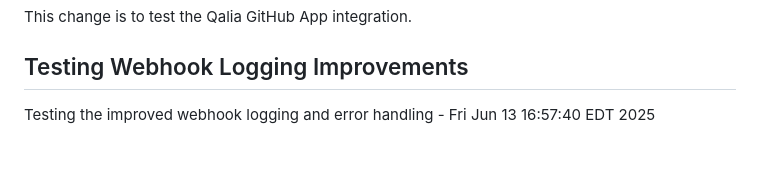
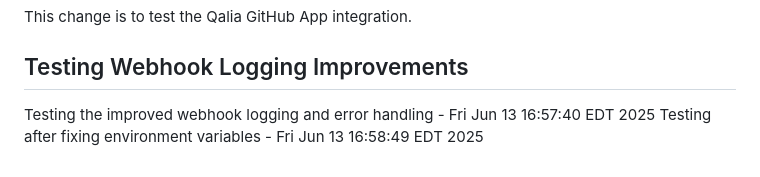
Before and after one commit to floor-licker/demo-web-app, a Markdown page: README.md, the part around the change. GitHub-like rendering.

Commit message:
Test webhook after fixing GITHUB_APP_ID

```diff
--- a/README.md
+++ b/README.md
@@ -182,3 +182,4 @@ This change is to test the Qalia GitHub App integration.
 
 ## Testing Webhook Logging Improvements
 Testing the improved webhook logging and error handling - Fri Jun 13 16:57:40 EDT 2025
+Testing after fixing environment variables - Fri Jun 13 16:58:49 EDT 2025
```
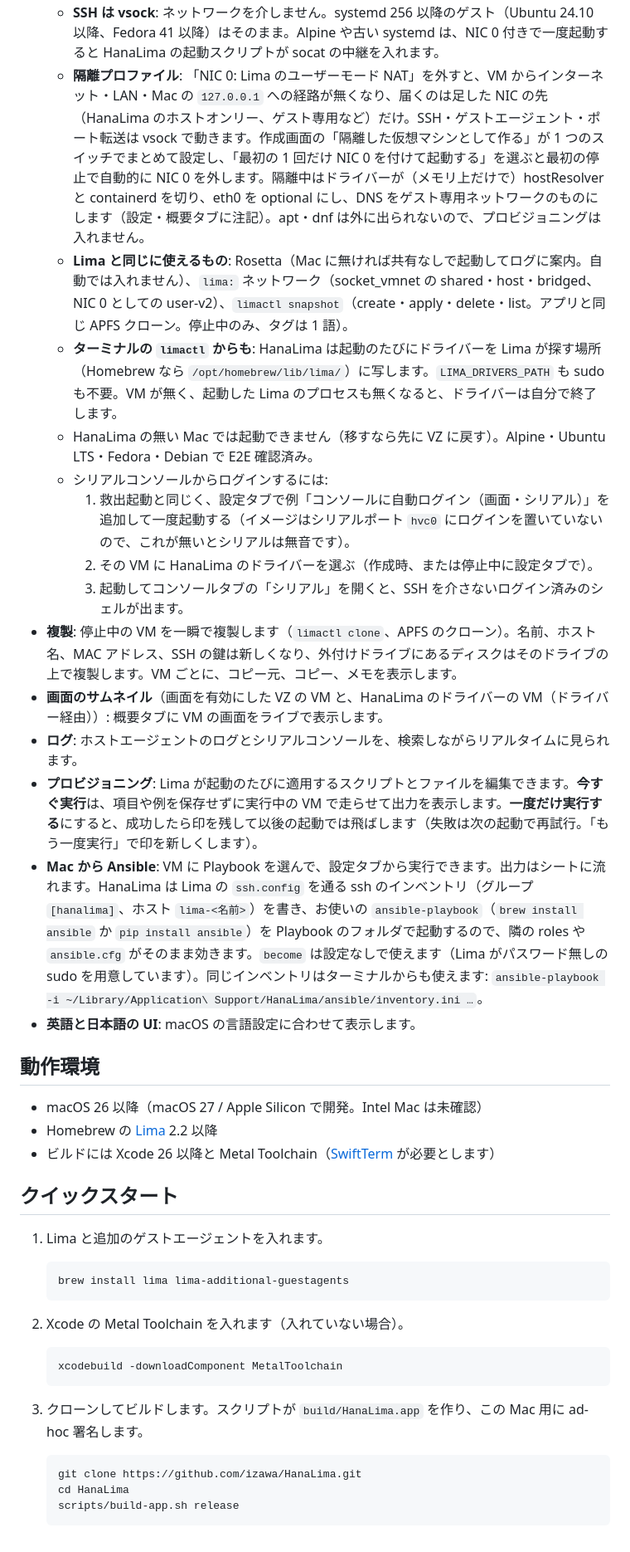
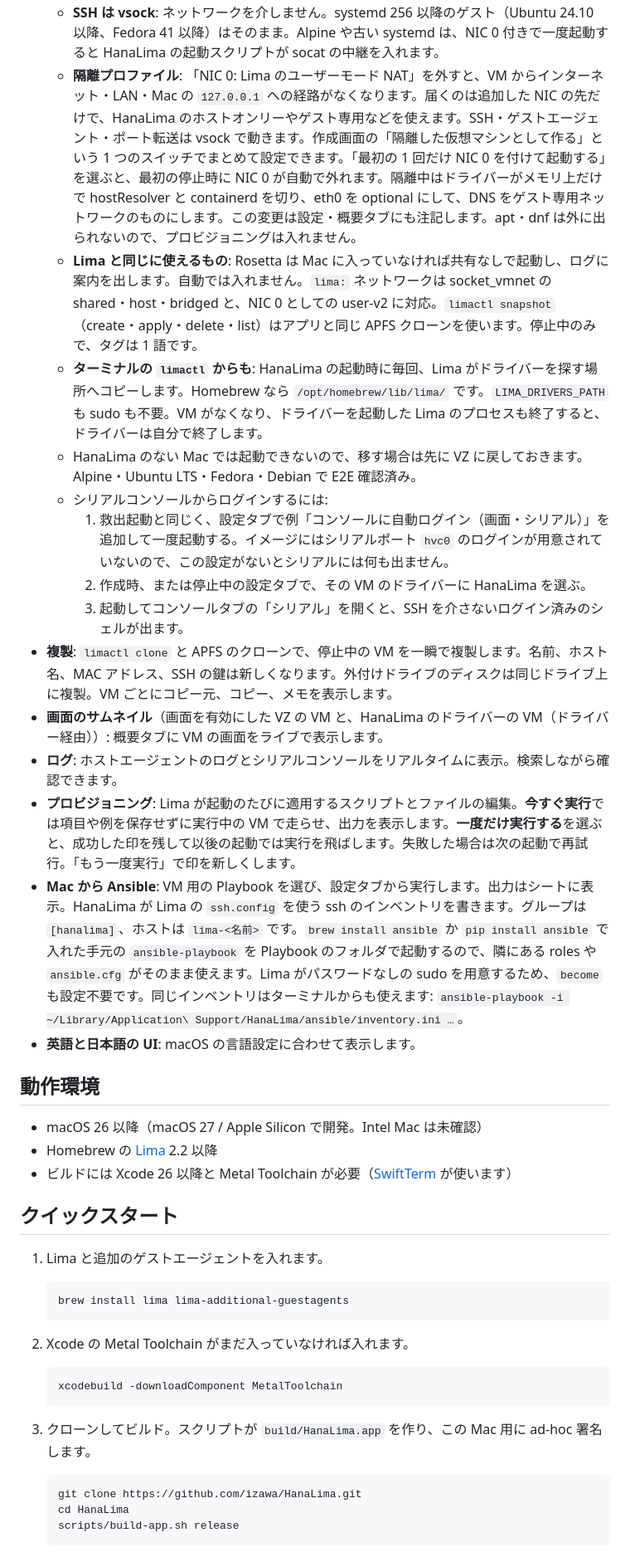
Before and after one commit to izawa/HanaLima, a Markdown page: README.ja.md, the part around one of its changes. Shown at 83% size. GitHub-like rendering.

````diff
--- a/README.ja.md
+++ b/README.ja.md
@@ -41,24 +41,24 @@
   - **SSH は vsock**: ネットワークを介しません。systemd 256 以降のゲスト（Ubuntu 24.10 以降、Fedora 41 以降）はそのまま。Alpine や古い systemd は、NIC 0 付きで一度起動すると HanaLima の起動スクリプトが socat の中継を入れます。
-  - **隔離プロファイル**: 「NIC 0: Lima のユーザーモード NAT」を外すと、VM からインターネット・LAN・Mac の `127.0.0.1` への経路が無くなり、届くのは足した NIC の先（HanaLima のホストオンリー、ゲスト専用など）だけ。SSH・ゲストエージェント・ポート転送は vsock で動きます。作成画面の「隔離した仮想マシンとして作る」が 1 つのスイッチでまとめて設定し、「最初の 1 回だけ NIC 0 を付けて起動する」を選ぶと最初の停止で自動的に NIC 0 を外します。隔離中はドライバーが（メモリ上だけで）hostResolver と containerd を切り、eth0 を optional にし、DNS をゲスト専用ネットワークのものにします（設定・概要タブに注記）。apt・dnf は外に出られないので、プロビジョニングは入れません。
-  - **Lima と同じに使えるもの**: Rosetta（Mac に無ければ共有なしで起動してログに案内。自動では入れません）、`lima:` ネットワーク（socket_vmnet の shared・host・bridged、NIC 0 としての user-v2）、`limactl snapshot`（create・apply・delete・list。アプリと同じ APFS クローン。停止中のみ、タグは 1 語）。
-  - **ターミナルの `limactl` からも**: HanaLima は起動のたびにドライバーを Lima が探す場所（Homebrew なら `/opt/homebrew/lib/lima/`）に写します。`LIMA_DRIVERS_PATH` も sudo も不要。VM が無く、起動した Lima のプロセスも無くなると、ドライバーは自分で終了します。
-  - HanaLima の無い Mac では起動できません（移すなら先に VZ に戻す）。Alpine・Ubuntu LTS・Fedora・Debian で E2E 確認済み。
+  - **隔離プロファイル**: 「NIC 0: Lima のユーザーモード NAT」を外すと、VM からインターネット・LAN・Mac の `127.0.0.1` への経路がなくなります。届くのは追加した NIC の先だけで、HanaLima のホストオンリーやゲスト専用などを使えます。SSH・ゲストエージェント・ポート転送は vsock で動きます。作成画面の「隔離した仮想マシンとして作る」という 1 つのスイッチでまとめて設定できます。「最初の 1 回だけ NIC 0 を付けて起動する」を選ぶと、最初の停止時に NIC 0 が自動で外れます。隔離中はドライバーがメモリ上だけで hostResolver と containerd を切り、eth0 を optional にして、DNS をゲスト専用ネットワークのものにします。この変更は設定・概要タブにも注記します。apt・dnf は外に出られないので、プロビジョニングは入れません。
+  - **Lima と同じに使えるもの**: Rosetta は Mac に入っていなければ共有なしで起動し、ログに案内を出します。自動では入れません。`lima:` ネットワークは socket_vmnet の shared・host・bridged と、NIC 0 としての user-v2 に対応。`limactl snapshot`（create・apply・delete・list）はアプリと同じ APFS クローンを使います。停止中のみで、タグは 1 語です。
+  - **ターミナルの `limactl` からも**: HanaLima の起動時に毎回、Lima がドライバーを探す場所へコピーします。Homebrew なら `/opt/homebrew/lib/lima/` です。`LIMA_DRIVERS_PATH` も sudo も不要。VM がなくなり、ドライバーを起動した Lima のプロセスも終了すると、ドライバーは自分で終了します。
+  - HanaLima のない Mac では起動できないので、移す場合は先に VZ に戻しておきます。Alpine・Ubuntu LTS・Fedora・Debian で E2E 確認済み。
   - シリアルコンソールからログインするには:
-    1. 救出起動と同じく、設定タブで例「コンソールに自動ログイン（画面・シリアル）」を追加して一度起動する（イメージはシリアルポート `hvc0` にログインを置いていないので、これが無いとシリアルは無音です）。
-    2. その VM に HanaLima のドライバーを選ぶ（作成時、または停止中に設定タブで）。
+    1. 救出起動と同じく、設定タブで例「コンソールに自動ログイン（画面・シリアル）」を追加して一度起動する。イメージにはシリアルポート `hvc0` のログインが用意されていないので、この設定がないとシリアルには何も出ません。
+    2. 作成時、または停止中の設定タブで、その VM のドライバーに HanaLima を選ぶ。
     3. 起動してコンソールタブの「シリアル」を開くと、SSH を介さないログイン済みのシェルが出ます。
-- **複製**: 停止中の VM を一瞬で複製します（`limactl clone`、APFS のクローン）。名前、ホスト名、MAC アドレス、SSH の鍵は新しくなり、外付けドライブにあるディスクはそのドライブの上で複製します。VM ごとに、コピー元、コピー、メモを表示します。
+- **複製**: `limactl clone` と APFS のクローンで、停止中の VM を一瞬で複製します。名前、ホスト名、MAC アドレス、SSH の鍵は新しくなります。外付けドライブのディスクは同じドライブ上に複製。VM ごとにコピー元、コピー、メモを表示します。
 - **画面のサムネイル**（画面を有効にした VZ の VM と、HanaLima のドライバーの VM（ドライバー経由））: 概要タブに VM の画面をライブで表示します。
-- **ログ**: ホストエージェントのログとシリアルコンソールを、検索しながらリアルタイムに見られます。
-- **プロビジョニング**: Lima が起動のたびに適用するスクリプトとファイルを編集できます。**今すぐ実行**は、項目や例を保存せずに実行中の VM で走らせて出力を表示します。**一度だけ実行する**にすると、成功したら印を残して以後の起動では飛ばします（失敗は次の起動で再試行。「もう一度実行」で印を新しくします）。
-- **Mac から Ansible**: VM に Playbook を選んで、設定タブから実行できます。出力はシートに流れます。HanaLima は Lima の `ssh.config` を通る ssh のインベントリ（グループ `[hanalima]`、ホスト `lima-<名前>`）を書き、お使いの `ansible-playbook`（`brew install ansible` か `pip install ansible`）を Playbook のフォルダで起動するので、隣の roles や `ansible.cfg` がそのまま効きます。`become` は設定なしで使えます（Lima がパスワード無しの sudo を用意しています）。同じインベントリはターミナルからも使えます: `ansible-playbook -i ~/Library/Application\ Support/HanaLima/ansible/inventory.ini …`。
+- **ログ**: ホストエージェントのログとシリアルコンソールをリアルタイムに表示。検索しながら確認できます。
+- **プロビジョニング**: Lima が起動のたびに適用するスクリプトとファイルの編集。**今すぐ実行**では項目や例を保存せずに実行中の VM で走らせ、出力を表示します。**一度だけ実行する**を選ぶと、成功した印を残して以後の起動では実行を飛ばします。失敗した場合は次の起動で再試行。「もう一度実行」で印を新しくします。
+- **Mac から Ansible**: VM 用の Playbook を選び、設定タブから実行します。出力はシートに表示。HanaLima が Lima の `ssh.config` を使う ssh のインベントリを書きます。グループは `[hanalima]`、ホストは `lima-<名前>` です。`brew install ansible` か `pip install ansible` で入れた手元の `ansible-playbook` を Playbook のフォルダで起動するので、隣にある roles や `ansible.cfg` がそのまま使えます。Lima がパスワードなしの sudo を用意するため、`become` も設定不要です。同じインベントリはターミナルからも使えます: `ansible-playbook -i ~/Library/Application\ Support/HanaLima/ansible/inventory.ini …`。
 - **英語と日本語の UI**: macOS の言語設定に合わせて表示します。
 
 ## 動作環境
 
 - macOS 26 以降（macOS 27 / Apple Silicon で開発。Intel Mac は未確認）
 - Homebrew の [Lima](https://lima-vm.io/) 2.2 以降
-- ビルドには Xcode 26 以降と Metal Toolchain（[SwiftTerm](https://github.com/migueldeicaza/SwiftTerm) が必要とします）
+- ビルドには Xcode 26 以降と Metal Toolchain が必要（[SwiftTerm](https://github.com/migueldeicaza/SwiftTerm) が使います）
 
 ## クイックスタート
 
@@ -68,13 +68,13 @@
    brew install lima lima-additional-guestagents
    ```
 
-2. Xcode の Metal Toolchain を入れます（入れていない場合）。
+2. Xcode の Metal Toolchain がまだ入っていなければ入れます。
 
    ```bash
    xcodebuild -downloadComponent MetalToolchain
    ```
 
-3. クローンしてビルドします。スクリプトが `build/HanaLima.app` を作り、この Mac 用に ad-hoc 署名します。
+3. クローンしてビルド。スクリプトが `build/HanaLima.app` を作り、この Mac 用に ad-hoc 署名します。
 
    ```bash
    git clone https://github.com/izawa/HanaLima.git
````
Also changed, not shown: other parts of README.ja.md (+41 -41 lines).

********

§ **About this exercise**:
In the listing above, each line with the word "ドライバーは自分で終了します" is to be copied out.

§ **Exercise output**:
-  - **ターミナルの `limactl` からも**: HanaLima は起動のたびにドライバーを Lima が探す場所（Homebrew なら `/opt/homebrew/lib/lima/`）に写します。`LIMA_DRIVERS_PATH` も sudo も不要。VM が無く、起動した Lima のプロセスも無くなると、ドライバーは自分で終了します。
+  - **ターミナルの `limactl` からも**: HanaLima の起動時に毎回、Lima がドライバーを探す場所へコピーします。Homebrew なら `/opt/homebrew/lib/lima/` です。`LIMA_DRIVERS_PATH` も sudo も不要。VM がなくなり、ドライバーを起動した Lima のプロセスも終了すると、ドライバーは自分で終了します。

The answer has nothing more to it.